Change detection outputs

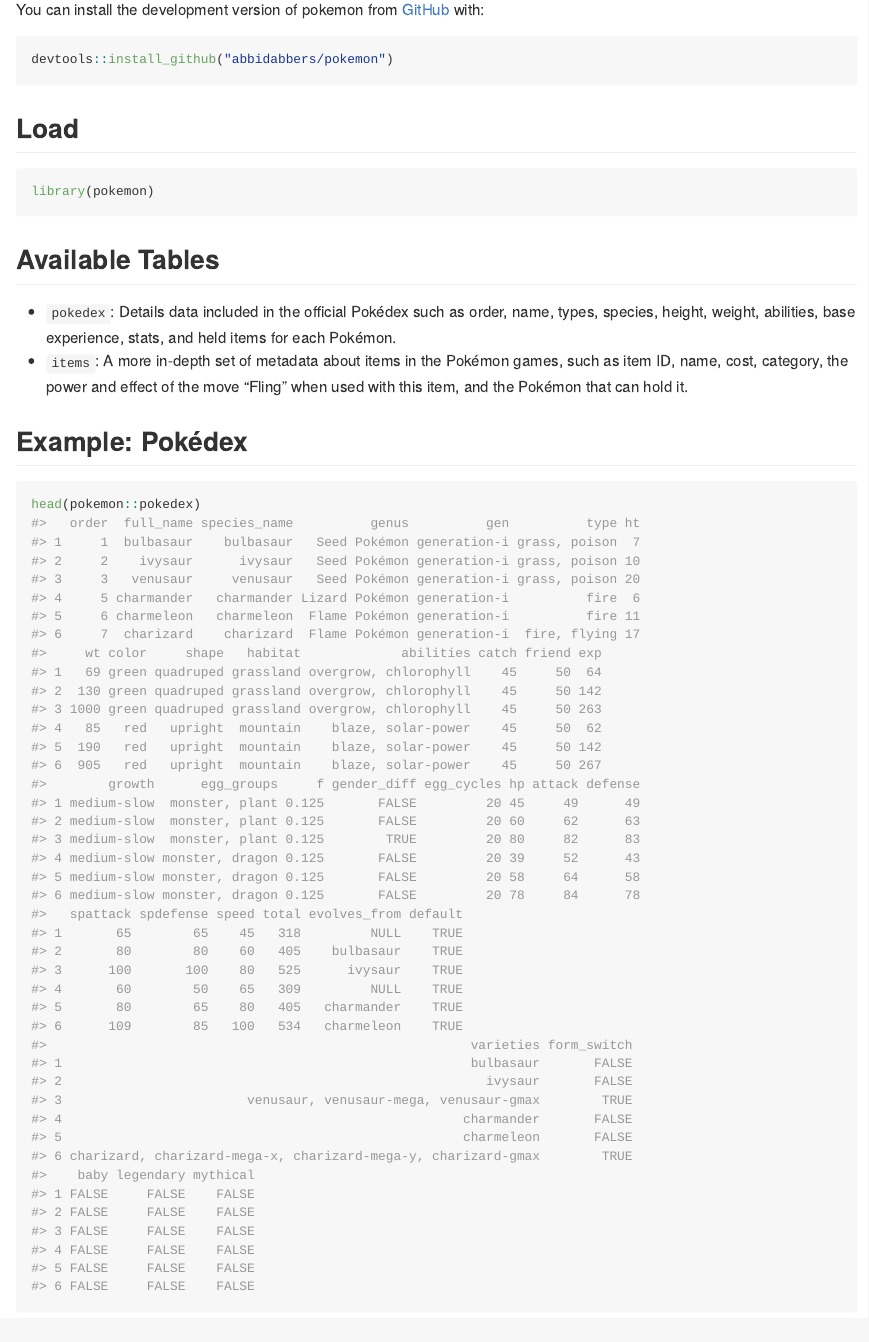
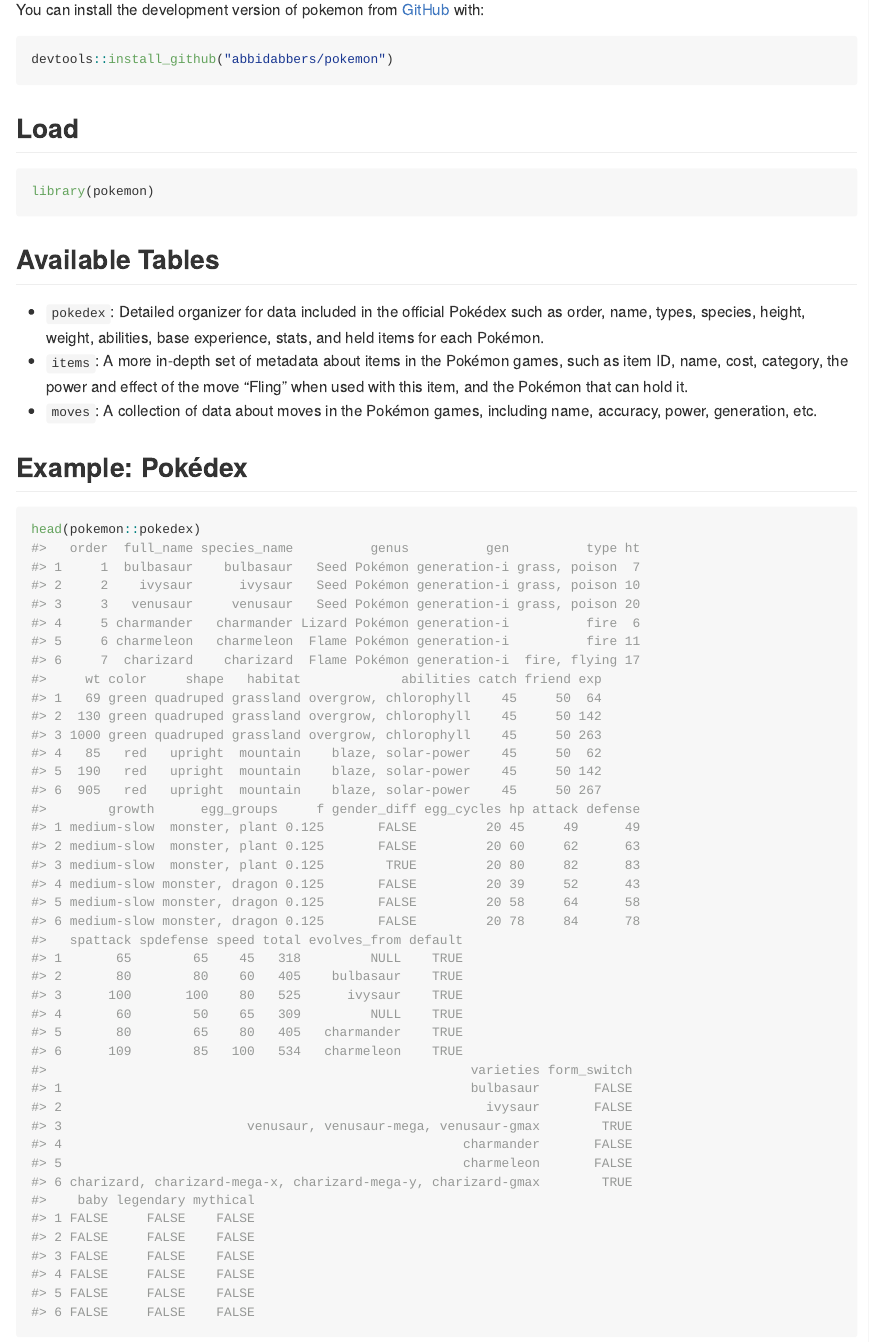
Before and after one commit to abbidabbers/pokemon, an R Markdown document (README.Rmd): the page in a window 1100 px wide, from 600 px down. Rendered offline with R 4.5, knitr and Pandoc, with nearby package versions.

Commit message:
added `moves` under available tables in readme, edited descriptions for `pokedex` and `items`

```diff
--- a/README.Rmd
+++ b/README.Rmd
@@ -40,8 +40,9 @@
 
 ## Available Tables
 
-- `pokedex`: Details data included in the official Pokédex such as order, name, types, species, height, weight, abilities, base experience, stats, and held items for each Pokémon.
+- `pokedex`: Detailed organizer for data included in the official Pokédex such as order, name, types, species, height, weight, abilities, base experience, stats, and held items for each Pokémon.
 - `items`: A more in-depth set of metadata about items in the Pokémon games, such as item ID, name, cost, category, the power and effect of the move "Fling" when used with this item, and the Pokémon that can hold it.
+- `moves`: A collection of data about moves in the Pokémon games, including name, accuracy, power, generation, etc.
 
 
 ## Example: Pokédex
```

...

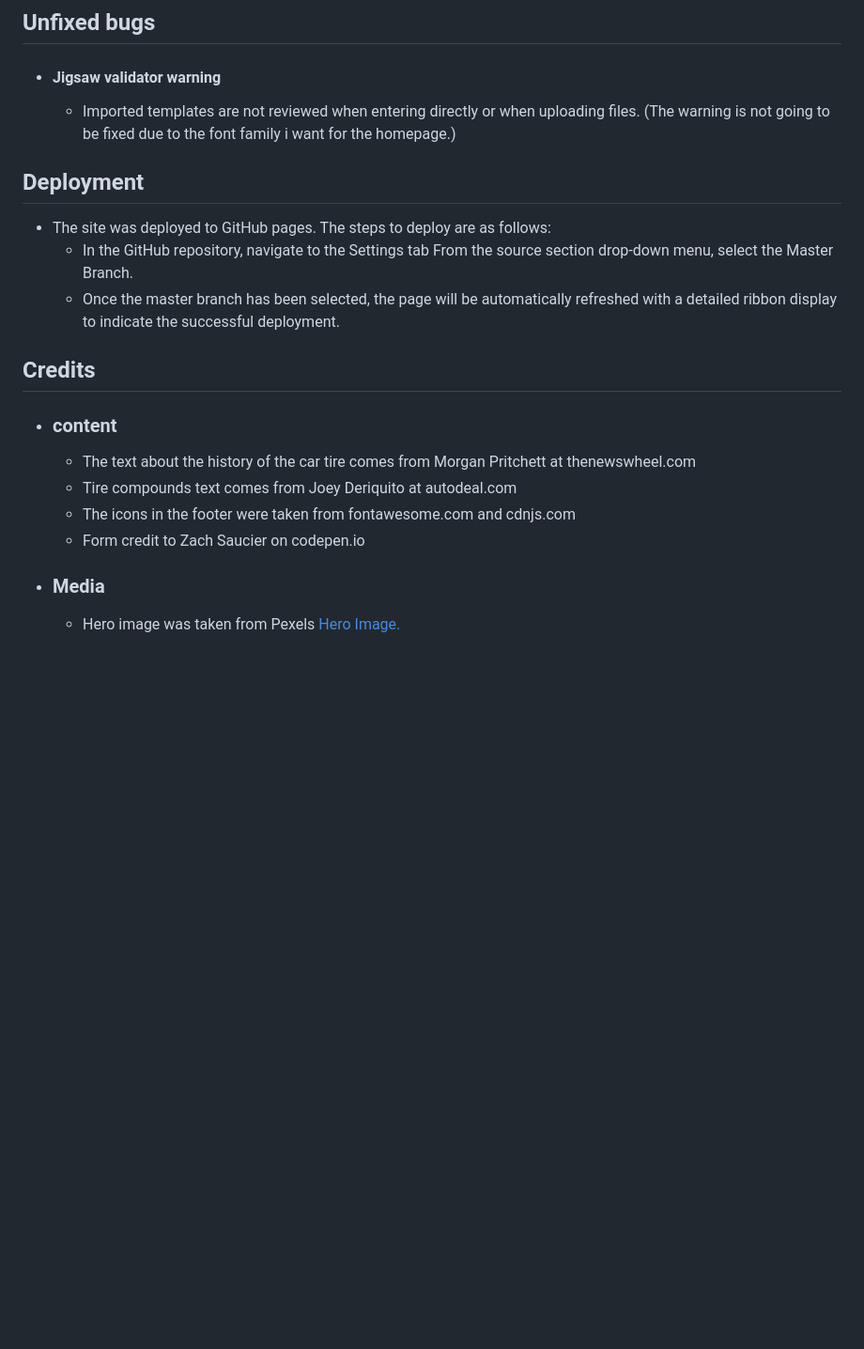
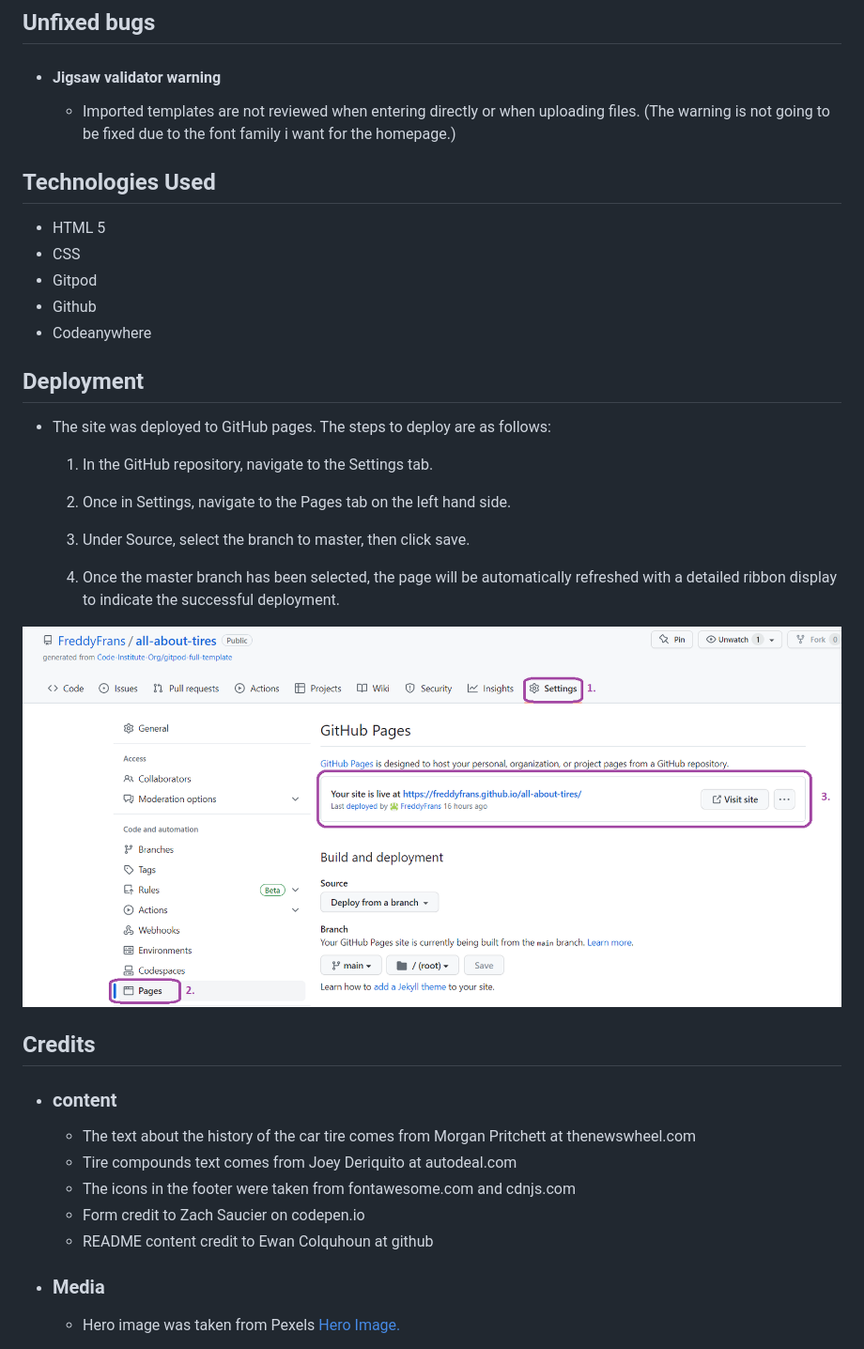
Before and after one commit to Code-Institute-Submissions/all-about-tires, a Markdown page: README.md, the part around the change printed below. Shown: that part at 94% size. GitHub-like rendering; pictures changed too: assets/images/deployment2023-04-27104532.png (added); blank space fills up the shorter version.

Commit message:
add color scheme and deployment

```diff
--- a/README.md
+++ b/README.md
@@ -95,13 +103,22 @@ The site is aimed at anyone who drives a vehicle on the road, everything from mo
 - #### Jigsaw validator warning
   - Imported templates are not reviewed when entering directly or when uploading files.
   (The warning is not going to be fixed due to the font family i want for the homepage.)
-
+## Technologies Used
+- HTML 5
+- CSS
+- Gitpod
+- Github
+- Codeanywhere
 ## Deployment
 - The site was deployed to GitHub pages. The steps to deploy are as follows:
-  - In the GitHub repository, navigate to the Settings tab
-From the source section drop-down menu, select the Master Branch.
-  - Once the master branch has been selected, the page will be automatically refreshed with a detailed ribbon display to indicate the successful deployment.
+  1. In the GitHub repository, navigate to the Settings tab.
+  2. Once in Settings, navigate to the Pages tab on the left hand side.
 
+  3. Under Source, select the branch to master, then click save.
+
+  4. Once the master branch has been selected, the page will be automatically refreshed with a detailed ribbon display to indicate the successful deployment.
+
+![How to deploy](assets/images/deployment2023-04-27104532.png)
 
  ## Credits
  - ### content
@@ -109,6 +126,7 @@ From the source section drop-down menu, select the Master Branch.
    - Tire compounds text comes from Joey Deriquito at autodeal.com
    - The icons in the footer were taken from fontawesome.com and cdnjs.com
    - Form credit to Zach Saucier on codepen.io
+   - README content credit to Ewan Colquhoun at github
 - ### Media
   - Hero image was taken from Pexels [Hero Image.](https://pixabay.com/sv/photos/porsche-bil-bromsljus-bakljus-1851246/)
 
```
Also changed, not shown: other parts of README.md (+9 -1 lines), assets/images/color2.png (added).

• Task objective
Above are the records; copy each line from them that includes the string "official".

• Response area
-- `pokedex`: Details data included in the official Pokédex such as order, name, types, species, height, weight, abilities, base experience, stats, and held items for each Pokémon.
+- `pokedex`: Detailed organizer for data included in the official Pokédex such as order, name, types, species, height, weight, abilities, base experience, stats, and held items for each Pokémon.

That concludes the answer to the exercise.